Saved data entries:
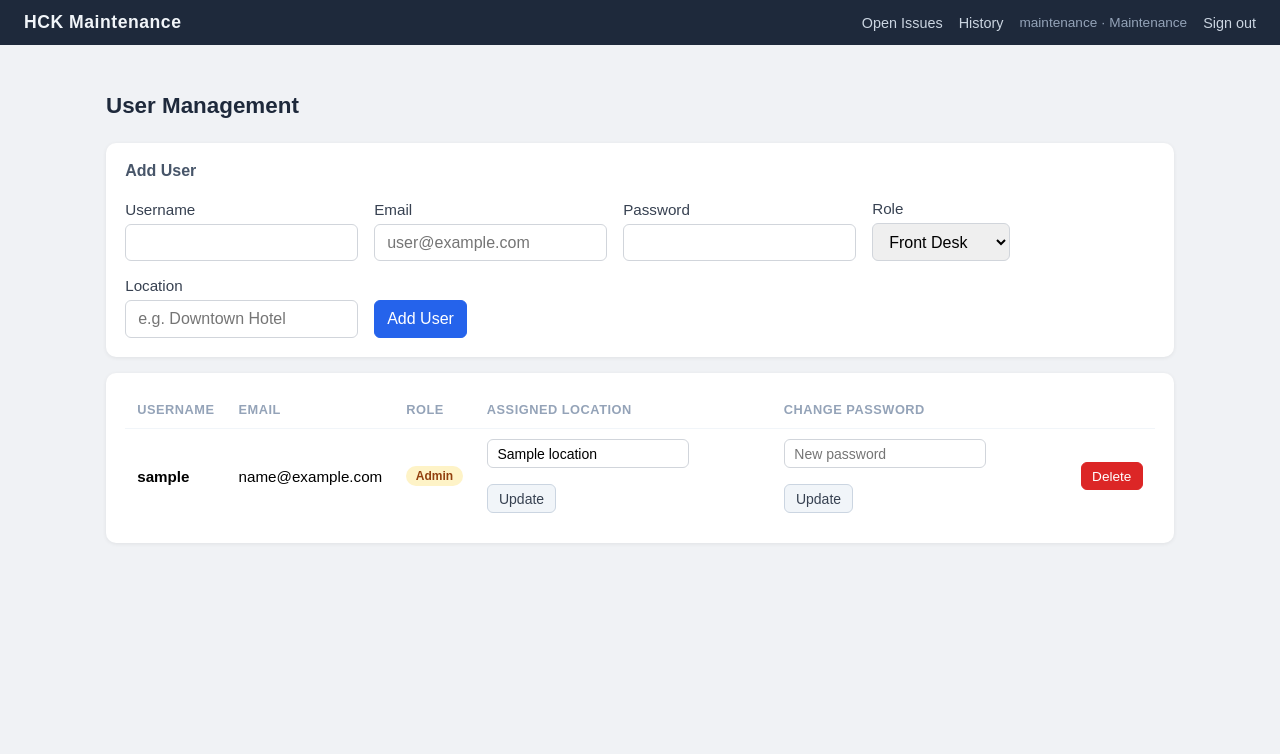
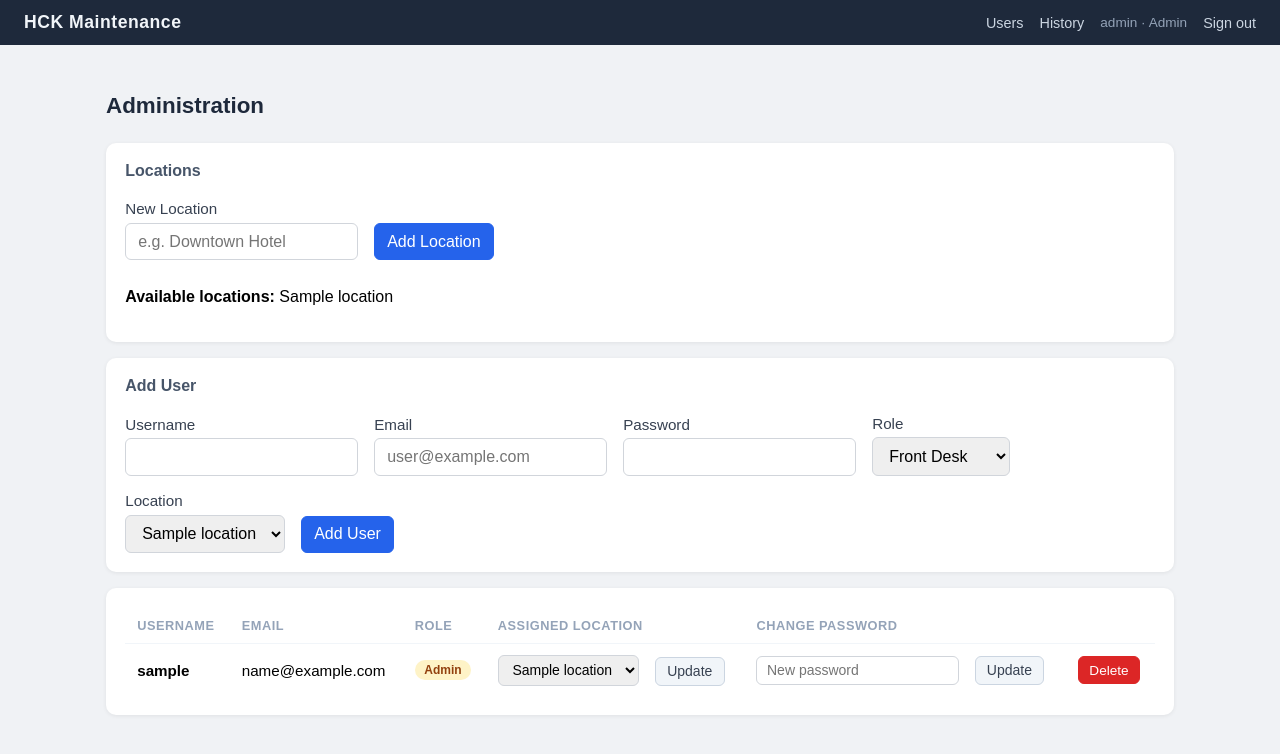
Before and after one commit to BumRummy/Maintenance-Tracker, a Flask app: template templates/admin.html in a window 1280 px wide. Shown: the top 754 px of the page. Run offline with Flask 3, Linux system fonts and the light colour scheme; the visitor is signed in with stand-in values (Sample User, id 1); the template is opened without the code that fills it: most values are stand-ins (such as "Sample title", 1, 10 or a date in 2020); parts of the project's set-up code (start-up, migrations or seed data) failed here and were passed over.

Commit message:
Add configurable hotel locations

```diff
--- a/app.py
+++ b/app.py
@@ -15,18 +15,21 @@ from cryptography.hazmat.primitives import serialization
 from py_vapid import Vapid
 from pywebpush import WebPushException, webpush
 
+DEFAULT_LOCATION = "HCK"
+
 DEFAULT_SETTINGS = {
+    "locations": [DEFAULT_LOCATION],
     "users": [
-        {"username": "admin", "password": "admin123", "role": "admin", "email": "", "location": "Default Hotel", "force_password_change": False},
+        {"username": "admin", "password": "admin123", "role": "admin", "email": "", "location": DEFAULT_LOCATION, "force_password_change": False},
         {
             "username": "maintenance",
             "password": "changeme",
             "role": "maintenance",
             "email": "",
-            "location": "Default Hotel",
+            "location": DEFAULT_LOCATION,
             "force_password_change": False,
         },
-        {"username": "frontdesk", "password": "changeme", "role": "front_desk", "email": "", "location": "Default Hotel", "force_password_change": False},
+        {"username": "frontdesk", "password": "changeme", "role": "front_desk", "email": "", "location": DEFAULT_LOCATION, "force_password_change": False},
     ]
 }
 
@@ -128,7 +131,7 @@ class Store:
             if (
                 issue["id"] == issue_id
                 and issue["status"] == "open"
-                and (location is None or issue.get("location", "Default Hotel") == location)
+                and (location is None or issue.get("location", DEFAULT_LOCATION) == location)
             ):
                 issue["status"] = "closed"
                 issue["closed_at"] = datetime.now(timezone.utc).isoformat()
@@ -188,13 +191,31 @@ def create_app() -> Flask:
         return None
 
     def _normalize_users(settings: dict) -> bool:
+        """Add location configuration and fields required by older settings files."""
         changed = False
+        locations = []
+        for location in settings.get("locations", []):
+            cleaned_location = str(location).strip()
+            if cleaned_location and cleaned_location.casefold() not in {item.casefold() for item in locations}:
+                locations.append(cleaned_location)
+        if not locations:
+            locations.append(DEFAULT_LOCATION)
+        if DEFAULT_LOCATION.casefold() not in {item.casefold() for item in locations}:
+            locations.insert(0, DEFAULT_LOCATION)
+
         for user in settings.get("users", []):
             if "email" not in user:
                 user["email"] = ""
                 changed = True
             if not user.get("location"):
-                user["location"] = "Default Hotel"
+                user["location"] = DEFAULT_LOCATION
+                changed = True
+            elif user["location"] == "Default Hotel":
+                # Migrate the original default assignment to the new HCK default.
+                user["location"] = DEFAULT_LOCATION
+                changed = True
+            if user["location"].casefold() not in {item.casefold() for item in locations}:
+                locations.append(user["location"])
                 changed = True
             if "force_password_change" not in user:
                 user["force_password_change"] = False
@@ -205,6 +226,9 @@ def create_app() -> Flask:
             if "reset_expires_at" not in user:
                 user["reset_expires_at"] = None
                 changed = True
+        if settings.get("locations") != locations:
+            settings["locations"] = locations
+            changed = True
         return changed
 
     def _current_user() -> dict | None:
@@ -278,7 +302,7 @@ def create_app() -> Flask:
         for item in store.load_push_subscriptions():
             if item.get("role") not in ("maintenance", "admin"):
                 continue
-            if item.get("location", "Default Hotel") != issue["location"]:
+            if item.get("location", DEFAULT_LOCATION) != issue["location"]:
                 continue
             subscription = item.get("subscription", {})
             try:
@@ -465,7 +489,7 @@ def create_app() -> Flask:
         if not location:
             session.clear()
             return redirect(url_for("login"))
-        issues = [issue for issue in store.load_issues() if issue.get("location", "Default Hotel") == location]
+        issues = [issue for issue in store.load_issues() if issue.get("location", DEFAULT_LOCATION) == location]
         open_issues = sorted(
             (i for i in issues if i["status"] == "open"),
             key=lambda x: x["created_at"],
@@ -495,7 +519,7 @@ def create_app() -> Flask:
         if not location:
             session.clear()
             return redirect(url_for("login"))
-        issues = [issue for issue in store.load_issues() if issue.get("location", "Default Hotel") == location]
+        issues = [issue for issue in store.load_issues() if issue.get("location", DEFAULT_LOCATION) == location]
         closed = sorted(
             (i for i in issues if i["status"] == "closed"),
             key=lambda x: x.get("closed_at", ""),
@@ -569,8 +593,10 @@ def create_app() -> Flask:
                 email = request.form.get("email", "").strip().lower()
                 role = request.form.get("role", "").strip()
                 location = request.form.get("location", "").strip()
-                if not username or not password or not email or not location or role not in ("maintenance", "front_desk"):
+                if not username or not password or not email or role not in ("maintenance", "front_desk"):
                     flash("Username, email, password, location, and valid role are required.", "error")
+                elif location not in settings["locations"]:
+                    flash("Select a configured location.", "error")
                 elif any(u["username"].lower() == username for u in settings["users"]):
                     flash("Username already exists.", "error")
                 else:
@@ -590,11 +616,23 @@ def create_app() -> Flask:
                     flash(f"User '{username}' added.", "success")
                 return redirect(url_for("admin"))
 
+            if action == "add_location":
+                location = request.form.get("location", "").strip()
+                if not location:
+                    flash("Location name is required.", "error")
+                elif any(existing.casefold() == location.casefold() for existing in settings["locations"]):
+                    flash("That location already exists.", "error")
+                else:
+                    settings["locations"].append(location)
+                    store.save_settings(settings)
+                    flash(f"Location '{location}' added.", "success")
+                return redirect(url_for("admin"))
+
             if action == "change_location":
                 username = request.form.get("username", "").strip()
                 location = request.form.get("location", "").strip()
-                if not location:
-                    flash("Location is required.", "error")
+                if location not in settings["locations"]:
+                    flash("Select a configured location.", "error")
                 else:
                     user = next((u for u in settings["users"] if u["username"] == username), None)
                     if not user:
@@ -629,7 +667,7 @@ def create_app() -> Flask:
                     flash(f"Password updated for '{username}'.", "success")
                 return redirect(url_for("admin"))
 
-        return render_template("admin.html", users=settings["users"])
+        return render_template("admin.html", users=settings["users"], locations=settings["locations"])
 
     return app
 
--- a/templates/admin.html
+++ b/templates/admin.html
@@ -1,8 +1,18 @@
 {% extends 'base.html' %}
 {% block content %}
 <div class="page-header">
-  <h1>User Management</h1>
+  <h1>Administration</h1>
 </div>
+
+<section class="card">
+  <h2 style="margin:0 0 .5rem;font-size:1rem;color:#475569;">Locations</h2>
+  <form method="post" class="inline-form">
+    <input type="hidden" name="action" value="add_location">
+    <label>New Location <input name="location" required placeholder="e.g. Downtown Hotel"></label>
+    <button type="submit" class="btn-primary">Add Location</button>
+  </form>
+  <p class="location-list"><strong>Available locations:</strong> {{ locations | join(', ') }}</p>
+</section>
 
 <section class="card">
   <h2 style="margin:0 0 .5rem;font-size:1rem;color:#475569;">Add User</h2>
@@ -17,7 +27,13 @@
         <option value="maintenance">Maintenance</option>
       </select>
     </label>
-    <label>Location <input name="location" required placeholder="e.g. Downtown Hotel"></label>
+    <label>Location
+      <select name="location" required>
+        {% for location in locations %}
+        <option value="{{ location }}" {% if location == 'HCK' %}selected{% endif %}>{{ location }}</option>
+        {% endfor %}
+      </select>
+    </label>
     <button type="submit" class="btn-primary">Add User</button>
   </form>
 </section>
@@ -44,7 +60,11 @@
           <form method="post" class="inline-form">
             <input type="hidden" name="action" value="change_location">
             <input type="hidden" name="username" value="{{ user.username }}">
-            <input name="location" value="{{ user.location }}" required aria-label="Location for {{ user.username }}" style="font-size:.875rem;padding:.35rem .6rem;">
+            <select name="location" required aria-label="Location for {{ user.username }}" style="font-size:.875rem;padding:.35rem .6rem;">
+              {% for location in locations %}
+              <option value="{{ location }}" {% if location == user.location %}selected{% endif %}>{{ location }}</option>
+              {% endfor %}
+            </select>
             <button type="submit" style="font-size:.875rem;padding:.35rem .7rem;">Update</button>
           </form>
         </td>
```
Also changed, not shown: test_app.py (+32 -1 lines).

What this task involves
Could you filter the entries above for lines holding the string "None" and copy them?

Written response
-                and (location is None or issue.get("location", "Default Hotel") == location)
+                and (location is None or issue.get("location", DEFAULT_LOCATION) == location)
         return None
                 user["reset_expires_at"] = None
     def _current_user() -> dict | None:
                     user = next((u for u in settings["users"] if u["username"] == username), None)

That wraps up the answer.